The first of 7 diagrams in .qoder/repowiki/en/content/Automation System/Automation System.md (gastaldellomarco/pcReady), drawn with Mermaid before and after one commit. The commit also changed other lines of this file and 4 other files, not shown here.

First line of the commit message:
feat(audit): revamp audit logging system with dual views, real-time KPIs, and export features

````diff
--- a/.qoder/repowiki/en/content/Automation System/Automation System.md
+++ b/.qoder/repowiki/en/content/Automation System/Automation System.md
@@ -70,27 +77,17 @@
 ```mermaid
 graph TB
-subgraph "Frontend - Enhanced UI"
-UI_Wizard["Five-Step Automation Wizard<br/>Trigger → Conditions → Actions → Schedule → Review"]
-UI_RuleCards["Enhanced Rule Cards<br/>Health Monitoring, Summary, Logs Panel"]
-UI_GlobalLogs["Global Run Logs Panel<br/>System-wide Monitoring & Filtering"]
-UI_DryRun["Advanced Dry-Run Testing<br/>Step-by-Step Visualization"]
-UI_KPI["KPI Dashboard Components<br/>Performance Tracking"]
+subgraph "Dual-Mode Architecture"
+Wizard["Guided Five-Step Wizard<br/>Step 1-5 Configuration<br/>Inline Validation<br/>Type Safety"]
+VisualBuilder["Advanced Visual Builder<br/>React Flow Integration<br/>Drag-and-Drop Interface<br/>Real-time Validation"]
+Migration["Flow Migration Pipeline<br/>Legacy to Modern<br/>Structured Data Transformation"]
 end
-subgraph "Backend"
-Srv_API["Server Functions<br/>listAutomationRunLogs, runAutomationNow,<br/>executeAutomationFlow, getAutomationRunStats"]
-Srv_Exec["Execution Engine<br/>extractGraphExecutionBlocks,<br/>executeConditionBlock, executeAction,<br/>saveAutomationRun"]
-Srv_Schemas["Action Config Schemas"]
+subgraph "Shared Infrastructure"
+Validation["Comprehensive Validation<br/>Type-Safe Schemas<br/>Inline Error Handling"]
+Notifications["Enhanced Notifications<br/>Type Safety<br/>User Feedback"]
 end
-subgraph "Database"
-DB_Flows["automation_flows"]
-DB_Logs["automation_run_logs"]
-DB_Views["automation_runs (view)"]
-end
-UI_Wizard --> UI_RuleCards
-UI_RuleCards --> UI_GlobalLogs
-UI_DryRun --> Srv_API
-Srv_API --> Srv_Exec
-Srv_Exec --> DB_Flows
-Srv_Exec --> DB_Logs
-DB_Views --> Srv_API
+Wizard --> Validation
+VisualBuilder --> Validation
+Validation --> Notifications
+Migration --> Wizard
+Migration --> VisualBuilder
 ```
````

#### [TASK ITEM]
Each entry, from start to finish, must be restated exactly.

#### [ANSWER TO THIS EXERCISE]
The first of 7 diagrams in .qoder/repowiki/en/content/Automation System/Automation System.md (gastaldellomarco/pcReady), drawn with Mermaid before and after one commit. The commit also changed other lines of this file and 4 other files, not shown here.

First line of the commit message:
feat(audit): revamp audit logging system with dual views, real-time KPIs, and export features

````diff
--- a/.qoder/repowiki/en/content/Automation System/Automation System.md
+++ b/.qoder/repowiki/en/content/Automation System/Automation System.md
@@ -70,27 +77,17 @@
 ```mermaid
 graph TB
-subgraph "Frontend - Enhanced UI"
-UI_Wizard["Five-Step Automation Wizard<br/>Trigger → Conditions → Actions → Schedule → Review"]
-UI_RuleCards["Enhanced Rule Cards<br/>Health Monitoring, Summary, Logs Panel"]
-UI_GlobalLogs["Global Run Logs Panel<br/>System-wide Monitoring & Filtering"]
-UI_DryRun["Advanced Dry-Run Testing<br/>Step-by-Step Visualization"]
-UI_KPI["KPI Dashboard Components<br/>Performance Tracking"]
+subgraph "Dual-Mode Architecture"
+Wizard["Guided Five-Step Wizard<br/>Step 1-5 Configuration<br/>Inline Validation<br/>Type Safety"]
+VisualBuilder["Advanced Visual Builder<br/>React Flow Integration<br/>Drag-and-Drop Interface<br/>Real-time Validation"]
+Migration["Flow Migration Pipeline<br/>Legacy to Modern<br/>Structured Data Transformation"]
 end
-subgraph "Backend"
-Srv_API["Server Functions<br/>listAutomationRunLogs, runAutomationNow,<br/>executeAutomationFlow, getAutomationRunStats"]
-Srv_Exec["Execution Engine<br/>extractGraphExecutionBlocks,<br/>executeConditionBlock, executeAction,<br/>saveAutomationRun"]
-Srv_Schemas["Action Config Schemas"]
+subgraph "Shared Infrastructure"
+Validation["Comprehensive Validation<br/>Type-Safe Schemas<br/>Inline Error Handling"]
+Notifications["Enhanced Notifications<br/>Type Safety<br/>User Feedback"]
 end
-subgraph "Database"
-DB_Flows["automation_flows"]
-DB_Logs["automation_run_logs"]
-DB_Views["automation_runs (view)"]
-end
-UI_Wizard --> UI_RuleCards
-UI_RuleCards --> UI_GlobalLogs
-UI_DryRun --> Srv_API
-Srv_API --> Srv_Exec
-Srv_Exec --> DB_Flows
-Srv_Exec --> DB_Logs
-DB_Views --> Srv_API
+Wizard --> Validation
+VisualBuilder --> Validation
+Validation --> Notifications
+Migration --> Wizard
+Migration --> VisualBuilder
 ```
````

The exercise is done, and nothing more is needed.